The expedited show date also created organizational issues. “We were initially given the date of February 3, and that’s what we told our crews, but then [Coordinator of Student Affairs Matt] Polazzo figured that it may not be the best time to do it that late since SING! is starting around the same time,” senior and StuySquad co-president Sukanya Ferguson said. “We moved it up to January 20 [...] but everyone was already accustomed to the February 3 date, so the biggest [challenge] was getting everything done in that short amount of time.”

Despite the challenges, the members were ultimately able to finalize their choreographies and successfully perform onstage. “A lot of the crews did feel a bit rushed, but they all did it amazingly and were able to pull through. [The deadline] had everyone stressing out because we had less time to prepare, but it still went out like a bang. I think this is one of our biggest StuySquad [performances] yet,” Ferguson said.

While the final product might not have exactly met the organizers’ expectations, many audience members thoroughly enjoyed the show. “It was a lot cooler than I expected,” sophomore Andrea Wang said. “The dances were all really good [...], the lighting was surprisingly good […] and the MCs did a good job of riling everyone up.”

Moreover, for many StuySquad members, performing in front of an in-person audience was incomparable to any other experience. “The live audience made it very different from any of the rehearsals we did,” senior and Latin member Oliver Hollmann said. “It added the adrenaline rush that you get from doing something in front of people.”
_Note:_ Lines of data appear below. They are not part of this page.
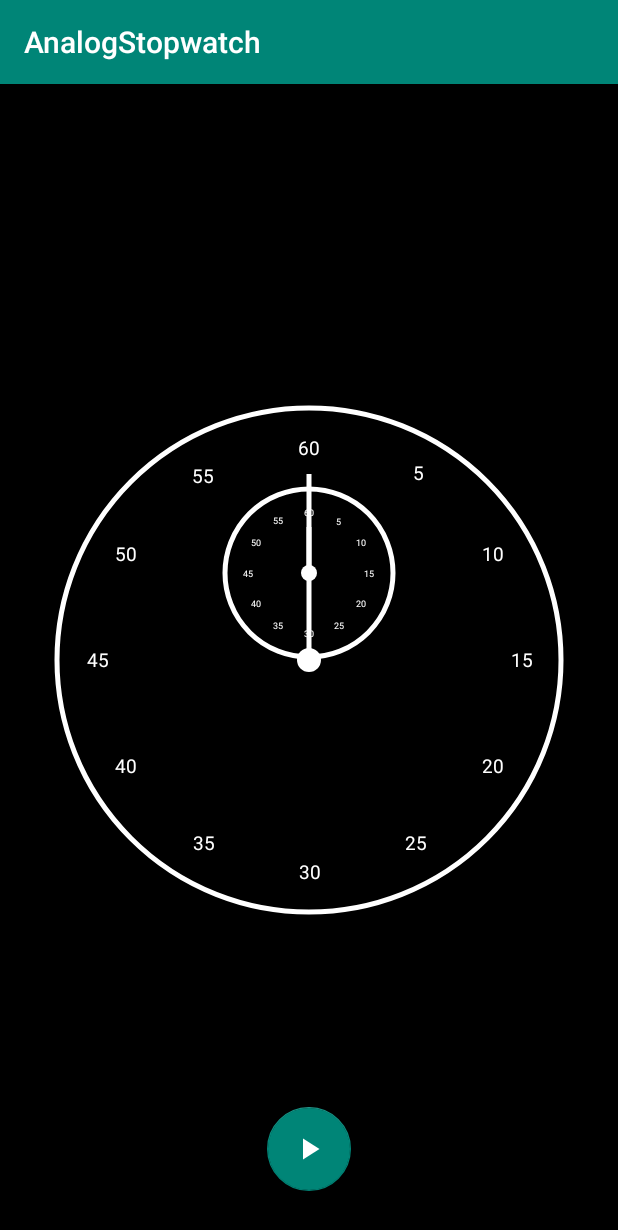
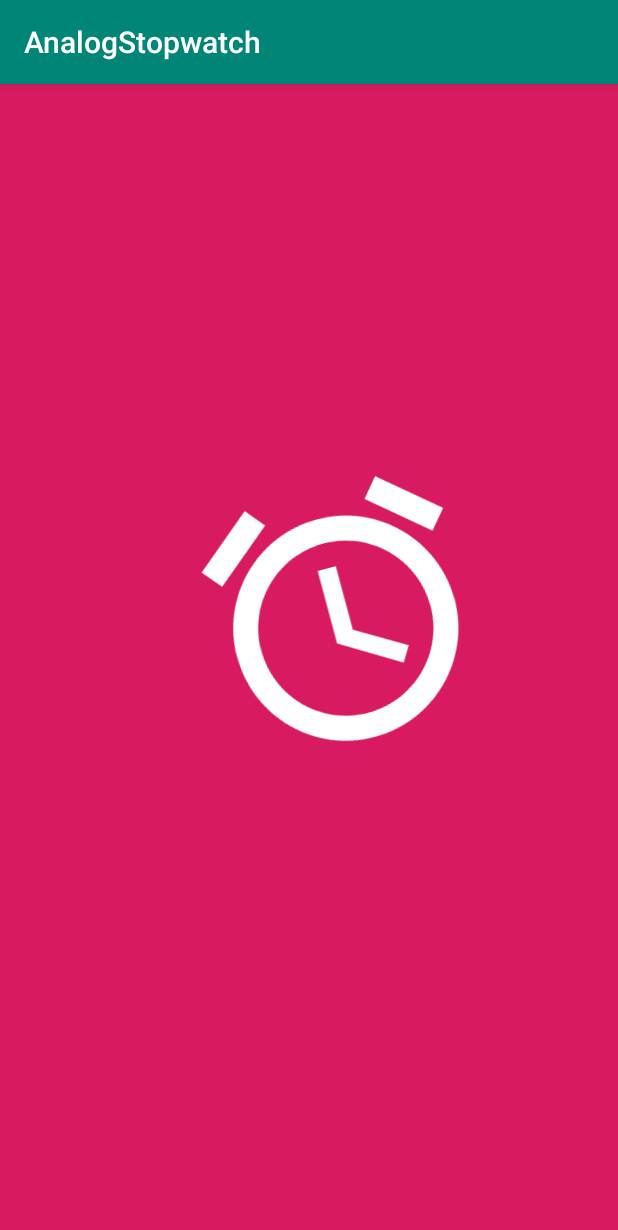
Before and after one commit to dhruv1294/AnalogStopwatch, an Android app: the first screen one second after launch (MainActivity), on a phone screen of 412 x 824 dp. Shown: the top 1230 px of the screen. Run offline under Robolectric (Android 15) with nearby library versions, the phone set to English and light mode, and no system bars.

Commit message:
Splash screen feature added

```diff
--- a/app/src/main/AndroidManifest.xml
+++ b/app/src/main/AndroidManifest.xml
@@ -9,6 +9,7 @@
         android:roundIcon="@mipmap/ic_launcher_round"
         android:supportsRtl="true"
         android:theme="@style/AppTheme">
+        <activity android:name=".splashscreen"></activity>
         <activity android:name=".MainActivity">
             <intent-filter>
                 <action android:name="android.intent.action.MAIN" />
--- a/app/src/main/java/com/example/analogstopwatch/ClockView.java
+++ b/app/src/main/java/com/example/analogstopwatch/ClockView.java
@@ -68,8 +68,8 @@ public class ClockView extends View {
         drawCenter(canvas,false);
         drawNumeral(canvas,true);
         drawNumeral(canvas,false);
-        drawHand(canvas,MainActivity.sec);
-        drawMinHand(canvas,MainActivity.min);
+        drawHand(canvas,splashscreen.sec);
+        drawMinHand(canvas,splashscreen.min);
 
 
        // postInvalidateDelayed(500);
--- a/app/src/main/java/com/example/analogstopwatch/MainActivity.java
+++ b/app/src/main/java/com/example/analogstopwatch/MainActivity.java
@@ -1,85 +1,42 @@
 package com.example.analogstopwatch;
 
+import androidx.annotation.Nullable;
 import androidx.appcompat.app.AppCompatActivity;
 
+import android.content.Intent;
 import android.os.Bundle;
 import android.os.Handler;
 import android.os.SystemClock;
 import android.view.View;
+import android.view.animation.Animation;
+import android.view.animation.AnimationUtils;
+import android.widget.ImageView;
 
 import com.google.android.material.floatingactionbutton.FloatingActionButton;
 
 public class MainActivity extends AppCompatActivity {
-    FloatingActionButton playButton,resetButton;
-    ClockView clockView;
-    private boolean isResume;
-    Handler handler;
-    long tMilliSec,tStart,tBuff,tUpdate=0L;
-    public static int sec,min,milliSec;
+    ImageView img;
+    Animation anim2;
+    @Override
+    protected void onCreate(@Nullable Bundle savedInstanceState) {
+        super.onCreate(savedInstanceState);
+        setContentView(R.layout.activity_splashscreen);
 
-    @Override
-    protected void onCreate(Bundle savedInstanceState) {
-        super.onCreate(savedInstanceState);
-        setContentView(R.layout.activity_main);
-        playButton = findViewById(R.id.floatingplayButton);
-        resetButton = findViewById(R.id.floatingResetButton);
-        handler = new Handler();
-        clockView = findViewById(R.id.clockView);
-        playButton.setOnClickListener(new View.OnClickListener() {
-            @Override
-            public void onClick(View v) {
-                if(!isResume){
-                    tStart = SystemClock.uptimeMillis();
-                    handler.postDelayed(runnable,0);
+        img=findViewById(R.id.clock);
 
-                    isResume=true;
-                    resetButton.setVisibility(View.INVISIBLE);
-                    playButton.setImageResource(R.drawable.ic_pause_black_24dp);
+        anim2= AnimationUtils.loadAnimation(this,R.anim.anim);
 
-                }else{
-                    tBuff += tMilliSec;
-                    handler.removeCallbacks(runnable);
-
-                    isResume=false;
-                    resetButton.setVisibility(View.VISIBLE);
-                    playButton.setImageResource(R.drawable.ic_play_arrow_black_24dp);
-
-                }
-            }
-        });
-
-        resetButton.setOnClickListener(new View.OnClickListener() {
-            @Override
-            public void onClick(View v) {
-                if(!isResume){
-
-                    playButton.setImageResource(R.drawable.ic_play_arrow_black_24dp);
-                    tMilliSec = 0L;
-                    tStart =0L;
-                    tBuff = 0L;
-                    tUpdate = 0L;
-                    sec=0;
-                    min=0;
-                    milliSec=0;
+        img.setAnimation(anim2);
 
 
-                }
+        new Handler().postDelayed(new Runnable() {
+            @Override
+            public void run() {
+                Intent intent=new Intent(MainActivity.this,splashscreen.class);
+                startActivity(intent);
+                finish();
             }
-        });
+        },2000);
 
     }
-    public Runnable runnable = new Runnable() {
-        @Override
-        public void run() {
-            tMilliSec = SystemClock.uptimeMillis() - tStart;
-            tUpdate = tBuff + tMilliSec;
-            sec = (int)(tUpdate/1000);
-            min = sec/60;
-            sec = sec%60;
-            milliSec = (int)(tUpdate%1000);
-
-            handler.postDelayed(this,60);
-
-        }
-    };
 }
--- /dev/null
+++ b/app/src/main/res/anim/anim.xml
@@ -0,0 +1,10 @@
+<?xml version="1.0" encoding="utf-8"?>
+<rotate xmlns:android="http://schemas.android.com/apk/res/android"
+    android:duration="100"
+    android:fromDegrees="-15"
+    android:pivotX="50%"
+    android:pivotY="50%"
+    android:toDegrees="15"
+    android:repeatCount="8"
+    android:repeatMode="reverse">
+</rotate>
--- /dev/null
+++ b/app/src/main/res/drawable/ic_baseline_access_alarm_24.xml
@@ -0,0 +1,5 @@
+<vector android:height="24dp" android:tint="#FFFFFF"
+    android:viewportHeight="24" android:viewportWidth="24"
+    android:width="24dp" xmlns:android="http://schemas.android.com/apk/res/android">
+    <path android:fillColor="@android:color/white" android:pathData="M22,5.72l-4.6,-3.86 -1.29,1.53 4.6,3.86L22,5.72zM7.88,3.39L6.6,1.86 2,5.71l1.29,1.53 4.59,-3.85zM12.5,8L11,8v6l4.75,2.85 0.75,-1.23 -4,-2.37L12.5,8zM12,4c-4.97,0 -9,4.03 -9,9s4.02,9 9,9c4.97,0 9,-4.03 9,-9s-4.03,-9 -9,-9zM12,20c-3.87,0 -7,-3.13 -7,-7s3.13,-7 7,-7 7,3.13 7,7 -3.13,7 -7,7z"/>
+</vector>
--- /dev/null
+++ b/app/src/main/res/drawable/ic_baseline_access_time_24.xml
@@ -0,0 +1,6 @@
+<vector android:height="24dp" android:tint="#FFFFFF"
+    android:viewportHeight="24" android:viewportWidth="24"
+    android:width="24dp" xmlns:android="http://schemas.android.com/apk/res/android">
+    <path android:fillColor="@android:color/white" android:pathData="M11.99,2C6.47,2 2,6.48 2,12s4.47,10 9.99,10C17.52,22 22,17.52 22,12S17.52,2 11.99,2zM12,20c-4.42,0 -8,-3.58 -8,-8s3.58,-8 8,-8 8,3.58 8,8 -3.58,8 -8,8z"/>
+    <path android:fillColor="@android:color/white" android:pathData="M12.5,7H11v6l5.25,3.15 0.75,-1.23 -4.5,-2.67z"/>
+</vector>
--- /dev/null
+++ b/app/src/main/res/layout/activity_splashscreen.xml
@@ -0,0 +1,18 @@
+<?xml version="1.0" encoding="utf-8"?>
+<RelativeLayout xmlns:android="http://schemas.android.com/apk/res/android"
+    xmlns:app="http://schemas.android.com/apk/res-auto"
+    xmlns:tools="http://schemas.android.com/tools"
+    android:layout_width="match_parent"
+    android:layout_height="match_parent"
+    android:background="@color/colorAccent"
+    tools:context=".splashscreen">
+    <ImageView
+        android:layout_width="200dp"
+        android:id="@+id/clock"
+        android:layout_height="200dp"
+        android:src="@drawable/ic_baseline_access_alarm_24"
+        android:layout_centerVertical="true"
+        android:layout_centerHorizontal="true"
+        />
+
+</RelativeLayout>
```
Also changed, not shown: app/src/main/java/com/example/analogstopwatch/splashscreen.java (added, +85 -0 lines).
While the StuySquad season only lasts a few months, many participants created new bonds that will last beyond the performance. “You get to meet really cool people and join this close-knit community,” Chen said. “We have really cool events for flow, especially after StuySquad where we have a lot of bonding activities and [team] lunch and dinners.”
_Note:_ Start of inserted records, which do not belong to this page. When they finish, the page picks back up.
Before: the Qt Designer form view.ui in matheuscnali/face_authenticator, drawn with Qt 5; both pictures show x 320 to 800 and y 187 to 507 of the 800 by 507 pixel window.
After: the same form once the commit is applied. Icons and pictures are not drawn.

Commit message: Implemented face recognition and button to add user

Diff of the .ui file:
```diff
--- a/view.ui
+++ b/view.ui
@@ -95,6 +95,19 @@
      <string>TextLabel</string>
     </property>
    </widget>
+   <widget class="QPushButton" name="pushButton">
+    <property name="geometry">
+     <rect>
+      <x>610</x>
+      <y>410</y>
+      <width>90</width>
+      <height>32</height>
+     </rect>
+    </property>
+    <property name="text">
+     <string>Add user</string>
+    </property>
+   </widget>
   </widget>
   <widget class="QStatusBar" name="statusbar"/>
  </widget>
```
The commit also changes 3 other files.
The outcome of the live performance assured members that their hard work paid off. “My favorite part of this season was easily working with some new kids,” senior and Bollywood director Anjini Katari said. “When given the option between harder and easier choreo, everyone wanted the harder one and worked and practiced for it. [...] I’m a perfectionist, especially when it comes to dance, but looking at how the crew did, I wouldn’t change a thing. Everyone exceeded my expectations.”

Though directing and participating in StuySquad was a time-consuming process, performers still found the process incredibly rewarding. “My experience overall was really good even though it was an emotional roller coaster, with people dropping out and having a lot in my workload,” junior and Bollywood assistant director Mehruba Tithi said. “[Changing] from being a member to an assistant director was really stressful at first, but I had so much fun, and all the work that we did paid off in the best way possible.”

With the end of StuySquad 2022-2023, leadership encourages students of all grades to join the community in future performances. “I highly recommend everyone to join [any] crew in general, really, because the feeling of being on stage is unmatched,” Tithi said. “I think that’s something that every single Stuy student should experience once in their Stuyvesant lifetime.”